News Story

The Growth of Michigan's 'Shadow Government'

Pseudo-government authorities exploding

Some refer to them as “shadow government” — the pseudo-government associations and authorities that run in conjunction with traditional forms of government.

The U.S. Census Bureau defines them as “Special District Governments” and reports that they are growing at a fast rate. From 2002 to 2012, special district governments in Michigan have jumped 33 percent from 332 to 443.

Some special district governments are well publicized.

For years, the Ann Arbor Downtown Development Authority — whose board members are appointed by the city council —has sparred with the City of Ann Arbor over how to spend millions in parking revenue.

Others are much more obscure, such as the Michigan State Police’s Automobile Theft Prevention Authority. Its board of directors includes law enforcement and automobile insurers. The ATPA board awards grants to police agencies, prosecutors’ offices and nonprofits. It is funded by an annual $1 tax on each insured non-commercial passenger vehicle.

Leon Drolet, chairman of the Michigan Taxpayers Alliance, said it is nearly impossible for taxpayers to keep track of how the traditional forms of government are spending tax dollars.

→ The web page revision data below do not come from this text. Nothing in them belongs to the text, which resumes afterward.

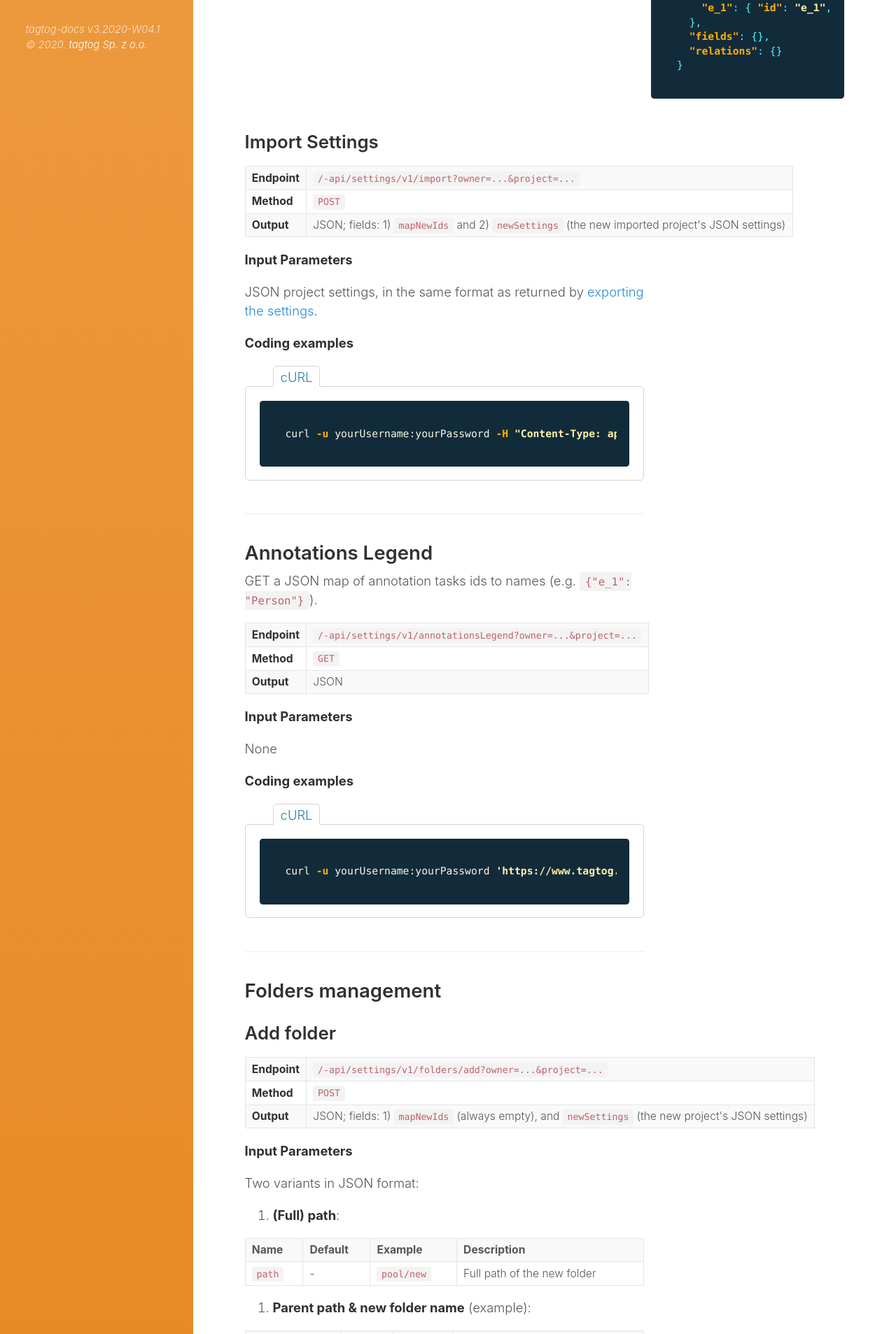
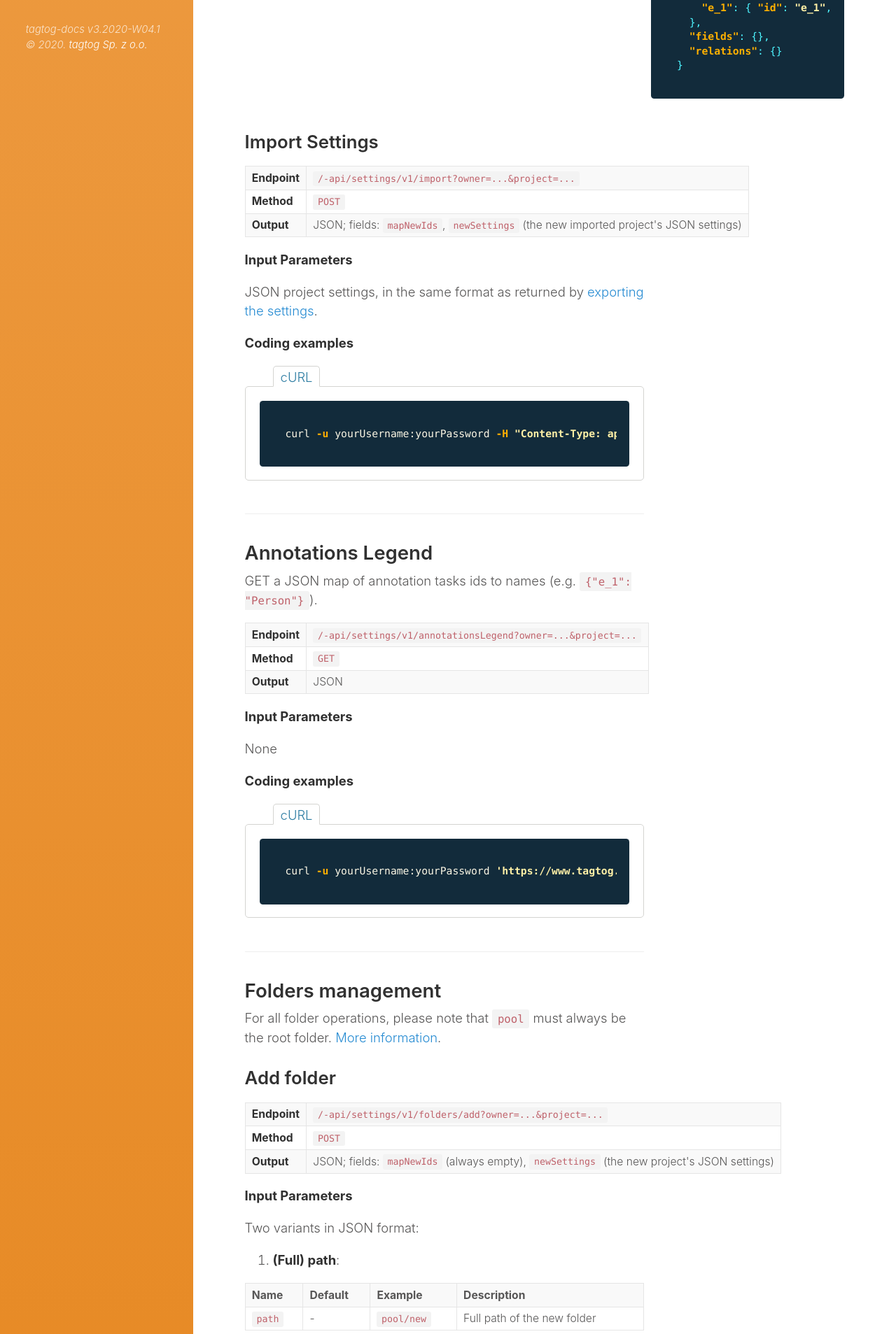
Before and after one commit to tagtogorg/tagtog-doc, a Jekyll site: the page built from API_settings_v1.md, in a window 1280 px wide. Shown: the part 1448-3355 px from the top of the page at 70% size. Built offline with Jekyll 4.4.1, drawn with Linux system fonts in a browser that asks for light colours; nearby versions of some CDN libraries; some of the changed text lies outside the part shown.

Commit message:
improve doc

```diff
--- a/API_settings_v1.md
+++ b/API_settings_v1.md
@@ -129,7 +129,7 @@ curl -u yourUsername:yourPassword '{{ page.api_document_url }}/export{{ page.man
   </tr>
   <tr>
     <td><strong>Output</strong></td>
-    <td>JSON; fields: 1) <code>mapNewIds</code> and 2) <code>newSettings</code> (the new imported project's JSON settings)</td>
+    <td>JSON; fields: <code>mapNewIds</code>, <code>newSettings</code> (the new imported project's JSON settings)</td>
   </tr>
 </table>
 
@@ -205,7 +205,10 @@ curl -u yourUsername:yourPassword '{{ page.api_document_url }}/annotationsLegend
 <div class="two-third-col" markdown="1"> <!-- Opens main section: two-third-cold div -->
 
 ---
+
 ## Folders management
+
+For all folder operations, please note that `pool` must always be the root folder. [More information](search-queries.html#search-by-folder).
 
 ### Add folder
 
@@ -220,7 +223,7 @@ curl -u yourUsername:yourPassword '{{ page.api_document_url }}/annotationsLegend
   </tr>
   <tr>
     <td><strong>Output</strong></td>
-    <td>JSON; fields: 1) <code>mapNewIds</code> (always empty), and <code>newSettings</code> (the new project's JSON settings)</td>
+    <td>JSON; fields: <code>mapNewIds</code> (always empty), <code>newSettings</code> (the new project's JSON settings)</td>
   </tr>
 </table>
 
@@ -369,7 +372,7 @@ print(response.text)
   </tr>
   <tr>
     <td><strong>Output</strong></td>
-    <td>JSON; fields: 1) <code>mapNewIds</code> (always empty), and <code>newSettings</code> (the new project's JSON settings)</td>
+    <td>JSON; fields: <code>mapNewIds</code> (always empty), <code>newSettings</code> (the new project's JSON settings)</td>
   </tr>
 </table>
 
@@ -435,7 +438,7 @@ curl -u yourUsername:yourPassword -H "Content-Type: application/json" -XPOST '{{
   </tr>
   <tr>
     <td><strong>Output</strong></td>
-    <td>JSON; fields: 1) <code>mapNewIds</code> (always empty), and <code>newSettings</code> (the new project's JSON settings)</td>
+    <td>JSON; fields: <code>mapNewIds</code> (always empty), <code>newSettings</code> (the new project's JSON settings)</td>
   </tr>
 </table>
 
```
Also changed, not shown: search-queries.md (+1 -1 lines).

An added layer of bureaucracy has Drolet wondering if even a full-time accountant could track all the different pots of taxpayers’ money being spent.

“When it becomes more obscure, I’m not sure anyone knows how much is being spent,” Drolet said. “It makes it even harder for the average citizen.”

James Hohman, assistant director of fiscal policy at the Mackinac Center for Public Policy, said there could be good reasons to have some special district governments.

“Some of them are just another way to tax and borrow because you can’t go through the normal channels,” Hohman said.


See also:

State Budget Has Increased Almost $5 Billion the Past Three Years